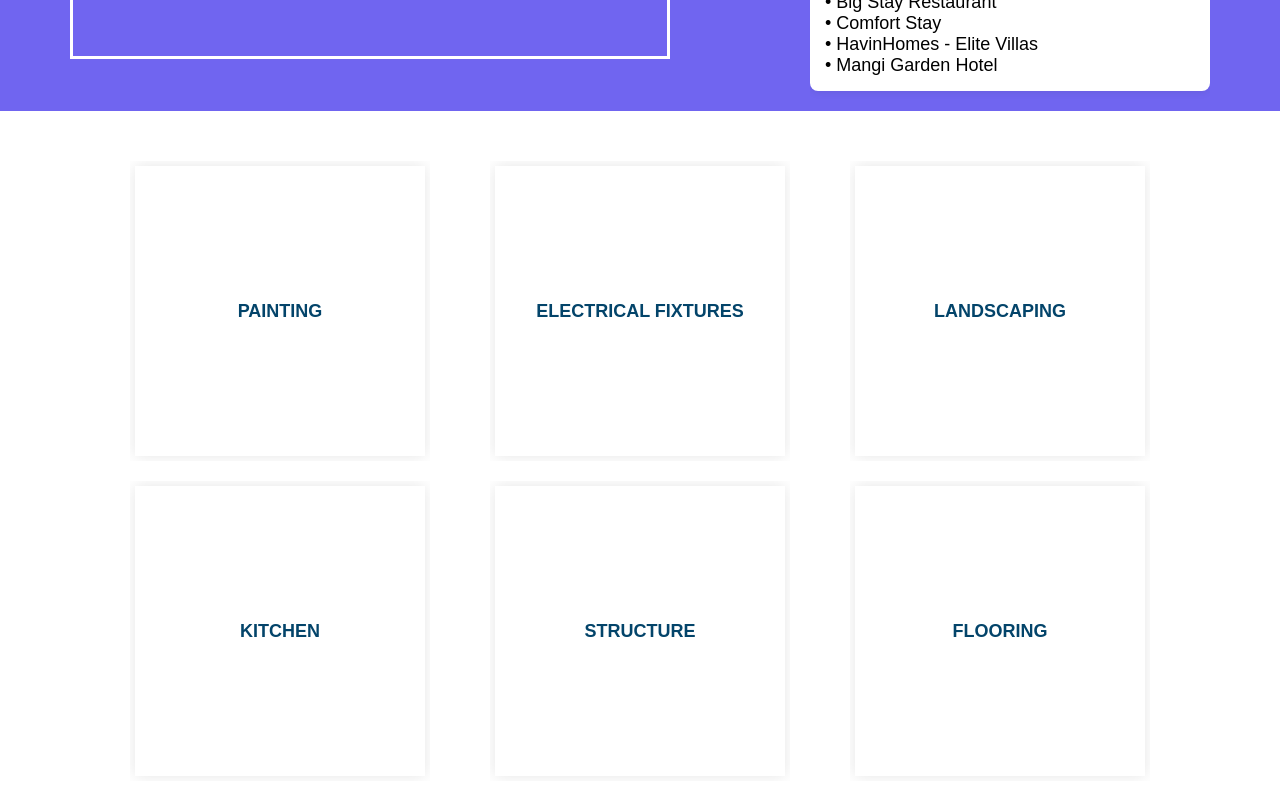
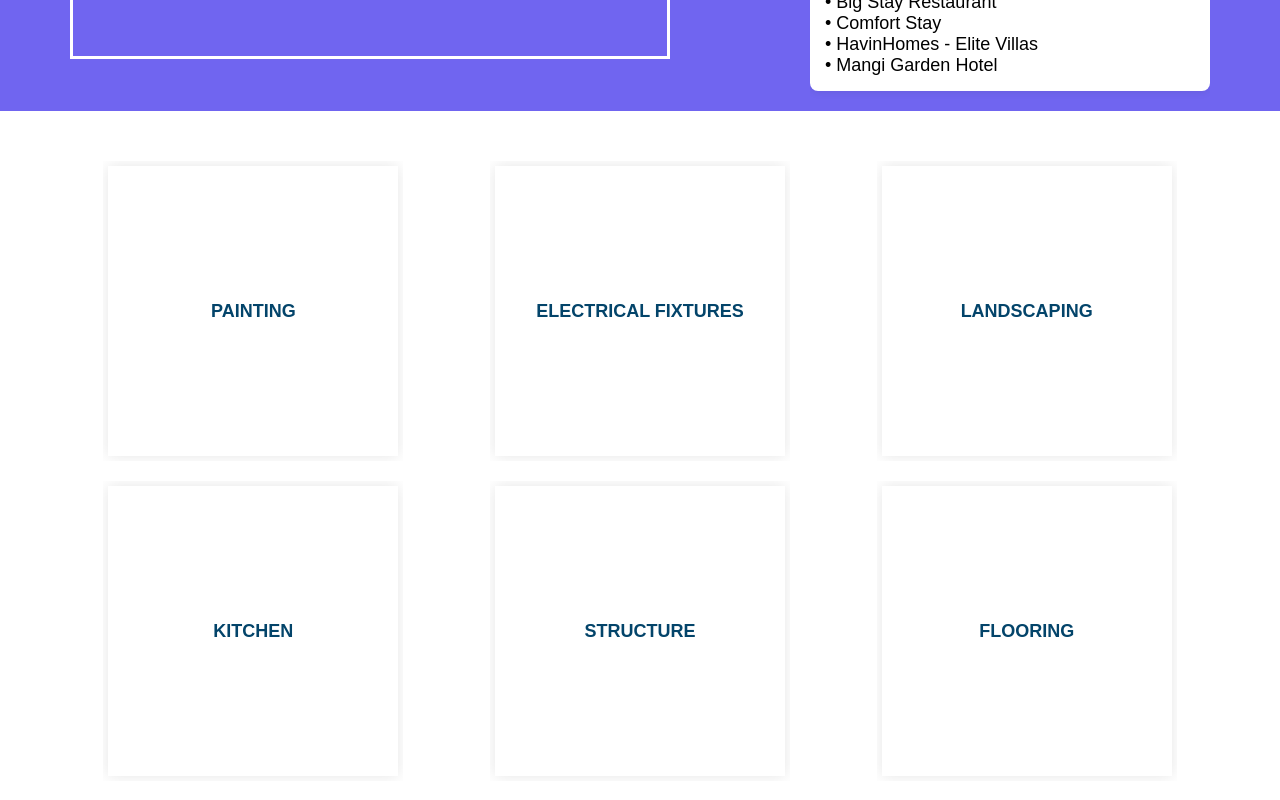
Before and after one commit to codewithmurali/real-estate-landingPage, a React (Vite) app: page / in a window 1280 px wide. Shown: the part 4560-5360 px from the top of the page. Built offline with nearby package versions, Linux system fonts and the light colour scheme; grey boxes are pictures that could not be loaded.

Commit message:
Flipp card issue

```diff
--- a/src/components/CardGrid.jsx
+++ b/src/components/CardGrid.jsx
@@ -9,8 +9,9 @@ const Container = styled.div`
   flex-wrap: wrap;
   justify-content: space-around;
   margin: 20px auto;
-  width: 100vw;
-  padding: 20px 100px;
+  width: 100%;
+  padding: 20px;
+  max-width: 1200px; /* Adjust max-width as needed for your design */
 `;
 
 const Card = styled.div`
@@ -20,7 +21,17 @@ const Card = styled.div`
   text-align: center;
   padding: 5px;
   cursor: pointer;
+
+  @media screen and (max-width: 992px) {
+    width: 200px; /* Two cards per row on tablets */
+    margin: 10px;
+  }
+
+  @media screen and (max-width: 480px) {
+    width: calc(100% - 20px); /* One card per row on mobile devices */
+  }
 `;
+
 
 const Content = styled.div`
   position: relative;
@@ -72,7 +83,7 @@ const LoadMoreButton = styled.button`
 const CardGrid = () => {
     const [showMore, setShowMore] = useState(false);
     const [flipped, setFlipped] = useState([]);
-    const [visibleCards, setVisibleCards] = useState(8);
+    const [visibleCards, setVisibleCards] = useState(8); // Set to 8 initially for desktop
 
     useEffect(() => {
         setFlipped(Array(cardData.length).fill(false));
@@ -80,7 +91,7 @@ const CardGrid = () => {
 
     const handleLoadMore = () => {
         setShowMore(!showMore);
-        setVisibleCards((prev) => (showMore ? 8 : prev + 8));
+        setVisibleCards((prev) => (showMore ? 8 : prev + 8)); // Show 8 cards at a time
     };
 
     const handleCardClick = (index) => {
@@ -116,7 +127,7 @@ const CardGrid = () => {
                 ))}
             </Container>
             <LoadMoreButton
-                show={cardData.length > 0 && (showMore || visibleCards < cardData.length * 2)}
+                show={cardData.length > 0 && (showMore || visibleCards < cardData.length)}
                 onClick={handleLoadMore}
             >
                 {showMore ? 'Show Less' : 'Load More'}
@@ -125,4 +136,5 @@ const CardGrid = () => {
     );
 };
 
+
 export default CardGrid;
```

——

**WHAT TO WORK ON:**
Across the entries, tally every line that contains the word "components" and report the sum by itself.

**WRITTEN SOLUTION:**
2